Also, there is a need to prepare for the possibility that family members may become inadvertently separated during a disaster. This was a major problem during and after the Gulf Coast storms. Pediatricians could suggest that children learn to identify themselves and their parents. Children can carry self-identification, and parents should carry pictures of their children. Each family also should have a plan of how to reunite if they become separated.

Primary care physicians should counsel families to think about and prepare for disasters.


As patients are evacuated, so are physicians, many out of state. The need for care of those displaced patients continues, requiring increased demands of the local workforce. The displaced physicians have the skills to meet medical needs, especially of the patients who were under their care before the evacuation. However, licensing, credentialing, and insurance issues present real and perceived barriers for displaced physicians in other states, as well as for those who volunteer in affected regions but may have come from different states.

Systems have to be clarified for licensed physicians in one state to provide care to patients in other states in declared disaster situations.


This supplement contains many examples of fragile or absent communications capacity in the affected region. This problem took on broad and important ramifications, frustrating attempts to organize care efficiently. For instance, many physicians reported that advisories of “incoming patients” were often incorrect, causing unnecessary deployment of limited workforce to prepare for patients who never arrived. In other cases, hospitals needed to actually send staff to the disaster area to obtain and communicate necessary identifying and diagnostic information regarding incoming patients. There also were reports of critically ill neonates who were on life support and needed evacuation but were, at least transiently, “lost” in the system.

Many authors reported a lack of any medical information, much less credible medical or medication history, on patients for whom they were caring. Although there are efforts to fill this gap with an electronic medical chart, there is a need for patients to be better educated and to have some record with them. Children with special health care needs are a readily identifiable target group that should have emergency information on a piece of paper or a chip. Fortunately, a form has been approved and is readily available for printing and copying at

Reliable and effective patient and crisis-management information must be organized before any disaster and be in place when needed to ensure effective patient care. Critical specific health information on every patient should be available electronically or, at least, in paper form.


A concise but complete summary of the essential lessons learned by our collective experience in the Gulf Coast after Hurricane Katrina is impossible.
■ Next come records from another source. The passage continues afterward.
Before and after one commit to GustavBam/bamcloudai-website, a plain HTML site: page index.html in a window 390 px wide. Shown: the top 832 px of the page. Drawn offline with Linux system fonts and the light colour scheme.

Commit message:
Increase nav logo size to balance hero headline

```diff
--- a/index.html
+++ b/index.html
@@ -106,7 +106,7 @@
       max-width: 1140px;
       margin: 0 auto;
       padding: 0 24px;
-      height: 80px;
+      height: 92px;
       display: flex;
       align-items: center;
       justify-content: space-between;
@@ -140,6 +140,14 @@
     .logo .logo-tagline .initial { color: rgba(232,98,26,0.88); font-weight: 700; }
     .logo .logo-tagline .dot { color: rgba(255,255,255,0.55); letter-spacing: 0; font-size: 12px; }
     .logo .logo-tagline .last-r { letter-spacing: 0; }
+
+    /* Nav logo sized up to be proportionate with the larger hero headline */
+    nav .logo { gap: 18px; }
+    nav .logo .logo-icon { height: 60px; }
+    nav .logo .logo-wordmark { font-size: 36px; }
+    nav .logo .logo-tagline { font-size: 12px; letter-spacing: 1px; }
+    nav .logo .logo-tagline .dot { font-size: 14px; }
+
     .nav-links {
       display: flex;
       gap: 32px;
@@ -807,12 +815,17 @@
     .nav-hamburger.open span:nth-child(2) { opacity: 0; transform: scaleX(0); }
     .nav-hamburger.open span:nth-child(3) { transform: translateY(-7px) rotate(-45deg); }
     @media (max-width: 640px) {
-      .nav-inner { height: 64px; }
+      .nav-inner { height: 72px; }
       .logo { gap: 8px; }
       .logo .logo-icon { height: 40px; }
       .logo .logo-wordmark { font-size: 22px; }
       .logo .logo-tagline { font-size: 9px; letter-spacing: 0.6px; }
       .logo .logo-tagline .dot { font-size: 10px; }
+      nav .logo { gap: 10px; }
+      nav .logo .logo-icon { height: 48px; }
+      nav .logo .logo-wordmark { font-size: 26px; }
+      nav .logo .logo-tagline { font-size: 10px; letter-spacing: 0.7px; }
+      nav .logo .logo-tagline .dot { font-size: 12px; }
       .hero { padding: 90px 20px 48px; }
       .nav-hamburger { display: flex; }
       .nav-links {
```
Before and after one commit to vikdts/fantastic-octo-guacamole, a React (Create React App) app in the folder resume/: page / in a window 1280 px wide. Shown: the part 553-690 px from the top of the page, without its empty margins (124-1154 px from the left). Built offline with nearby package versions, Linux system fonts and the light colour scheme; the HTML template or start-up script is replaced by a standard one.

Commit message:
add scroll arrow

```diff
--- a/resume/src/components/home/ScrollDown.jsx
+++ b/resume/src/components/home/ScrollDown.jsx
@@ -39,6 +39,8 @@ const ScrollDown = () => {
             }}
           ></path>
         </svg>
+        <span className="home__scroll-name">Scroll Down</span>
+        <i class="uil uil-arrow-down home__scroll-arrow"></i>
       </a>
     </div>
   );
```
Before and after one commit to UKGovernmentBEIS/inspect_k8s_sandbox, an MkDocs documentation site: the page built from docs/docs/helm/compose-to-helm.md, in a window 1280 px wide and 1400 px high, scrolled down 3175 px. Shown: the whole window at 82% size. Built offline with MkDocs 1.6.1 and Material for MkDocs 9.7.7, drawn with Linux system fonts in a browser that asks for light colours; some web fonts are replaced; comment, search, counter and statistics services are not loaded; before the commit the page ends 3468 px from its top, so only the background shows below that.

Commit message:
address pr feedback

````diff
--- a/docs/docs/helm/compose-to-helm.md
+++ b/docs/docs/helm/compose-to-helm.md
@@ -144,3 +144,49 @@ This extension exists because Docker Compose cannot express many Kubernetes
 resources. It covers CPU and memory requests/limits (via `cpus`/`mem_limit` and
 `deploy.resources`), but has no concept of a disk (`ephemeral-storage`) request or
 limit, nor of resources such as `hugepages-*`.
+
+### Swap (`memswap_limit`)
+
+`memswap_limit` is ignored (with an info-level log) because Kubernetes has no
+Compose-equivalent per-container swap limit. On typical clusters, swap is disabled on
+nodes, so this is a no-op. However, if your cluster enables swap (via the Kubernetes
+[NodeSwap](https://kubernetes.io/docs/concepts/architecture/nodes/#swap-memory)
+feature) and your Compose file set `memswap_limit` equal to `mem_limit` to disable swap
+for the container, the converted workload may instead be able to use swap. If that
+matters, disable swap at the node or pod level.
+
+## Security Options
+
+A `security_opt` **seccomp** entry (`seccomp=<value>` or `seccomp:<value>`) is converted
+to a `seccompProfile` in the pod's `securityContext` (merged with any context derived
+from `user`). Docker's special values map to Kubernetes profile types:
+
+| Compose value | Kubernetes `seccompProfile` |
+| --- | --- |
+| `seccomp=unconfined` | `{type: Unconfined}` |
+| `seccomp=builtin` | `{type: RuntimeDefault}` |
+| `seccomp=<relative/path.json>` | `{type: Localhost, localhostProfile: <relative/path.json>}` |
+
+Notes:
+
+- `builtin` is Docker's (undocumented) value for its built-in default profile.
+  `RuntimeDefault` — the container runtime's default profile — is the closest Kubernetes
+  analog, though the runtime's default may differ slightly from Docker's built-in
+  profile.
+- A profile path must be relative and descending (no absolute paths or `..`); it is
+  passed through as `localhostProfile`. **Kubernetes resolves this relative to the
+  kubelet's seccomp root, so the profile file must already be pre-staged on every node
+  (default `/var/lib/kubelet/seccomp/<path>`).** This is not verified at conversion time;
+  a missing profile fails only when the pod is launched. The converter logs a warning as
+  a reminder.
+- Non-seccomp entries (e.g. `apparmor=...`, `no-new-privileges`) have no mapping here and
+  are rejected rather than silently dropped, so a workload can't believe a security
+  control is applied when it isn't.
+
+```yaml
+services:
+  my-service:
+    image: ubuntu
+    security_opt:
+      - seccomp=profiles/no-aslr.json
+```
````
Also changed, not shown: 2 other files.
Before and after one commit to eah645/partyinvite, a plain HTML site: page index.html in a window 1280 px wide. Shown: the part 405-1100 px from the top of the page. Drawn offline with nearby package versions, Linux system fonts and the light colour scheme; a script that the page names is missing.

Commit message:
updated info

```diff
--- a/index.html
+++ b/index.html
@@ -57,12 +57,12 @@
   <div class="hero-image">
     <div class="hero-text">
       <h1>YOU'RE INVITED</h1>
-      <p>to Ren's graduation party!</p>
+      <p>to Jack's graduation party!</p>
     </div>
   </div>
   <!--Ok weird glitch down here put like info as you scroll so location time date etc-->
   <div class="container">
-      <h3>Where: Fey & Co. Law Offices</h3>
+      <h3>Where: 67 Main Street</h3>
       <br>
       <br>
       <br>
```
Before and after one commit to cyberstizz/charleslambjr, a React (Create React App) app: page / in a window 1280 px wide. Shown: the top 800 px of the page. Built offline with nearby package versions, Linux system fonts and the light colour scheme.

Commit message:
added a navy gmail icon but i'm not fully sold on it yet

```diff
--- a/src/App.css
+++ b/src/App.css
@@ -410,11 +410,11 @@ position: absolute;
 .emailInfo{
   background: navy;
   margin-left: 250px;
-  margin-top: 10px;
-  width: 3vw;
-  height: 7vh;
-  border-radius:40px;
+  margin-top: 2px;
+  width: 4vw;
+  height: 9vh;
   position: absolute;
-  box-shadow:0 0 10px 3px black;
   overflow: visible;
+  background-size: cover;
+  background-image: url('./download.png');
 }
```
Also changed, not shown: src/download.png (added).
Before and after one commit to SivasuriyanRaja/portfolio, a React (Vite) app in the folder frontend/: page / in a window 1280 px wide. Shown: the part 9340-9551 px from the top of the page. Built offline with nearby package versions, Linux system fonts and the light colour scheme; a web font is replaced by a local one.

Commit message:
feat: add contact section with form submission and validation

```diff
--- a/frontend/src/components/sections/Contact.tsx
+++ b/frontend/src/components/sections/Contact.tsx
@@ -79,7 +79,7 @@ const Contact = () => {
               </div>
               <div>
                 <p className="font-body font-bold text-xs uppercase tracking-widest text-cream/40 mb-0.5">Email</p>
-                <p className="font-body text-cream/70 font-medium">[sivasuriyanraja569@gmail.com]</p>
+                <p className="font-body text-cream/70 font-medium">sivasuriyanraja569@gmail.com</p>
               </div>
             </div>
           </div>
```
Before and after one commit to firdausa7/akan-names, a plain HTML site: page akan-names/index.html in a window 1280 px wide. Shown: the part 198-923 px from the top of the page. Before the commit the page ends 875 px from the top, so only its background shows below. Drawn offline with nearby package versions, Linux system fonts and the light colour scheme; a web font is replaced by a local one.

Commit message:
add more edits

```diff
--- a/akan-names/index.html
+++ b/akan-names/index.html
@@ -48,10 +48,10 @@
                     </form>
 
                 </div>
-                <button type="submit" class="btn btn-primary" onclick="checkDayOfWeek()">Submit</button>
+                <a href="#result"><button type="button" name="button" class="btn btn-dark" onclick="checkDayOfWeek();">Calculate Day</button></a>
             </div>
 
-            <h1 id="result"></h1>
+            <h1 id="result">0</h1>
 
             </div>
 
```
However, a reading of all of the contributions in this supplement will surely provide more detailed insights that we believe will help practitioners, disaster-preparedness planners, research scientists, bureaucrats, hospital workers and administrators, legislators, and others to understand the complexity of effective planning for major disasters.


    • Accepted January 25, 2006.
  • Address correspondence to Carden Johnston, MD, FAAP, FRCP, Department of Pediatrics, University of Alabama at Birmingham, 1600 7th Ave S, Birmingham, AL 35233. E-mail: cjohnston{at}
  • The authors have indicated they have no financial relationships relevant to this article to disclose.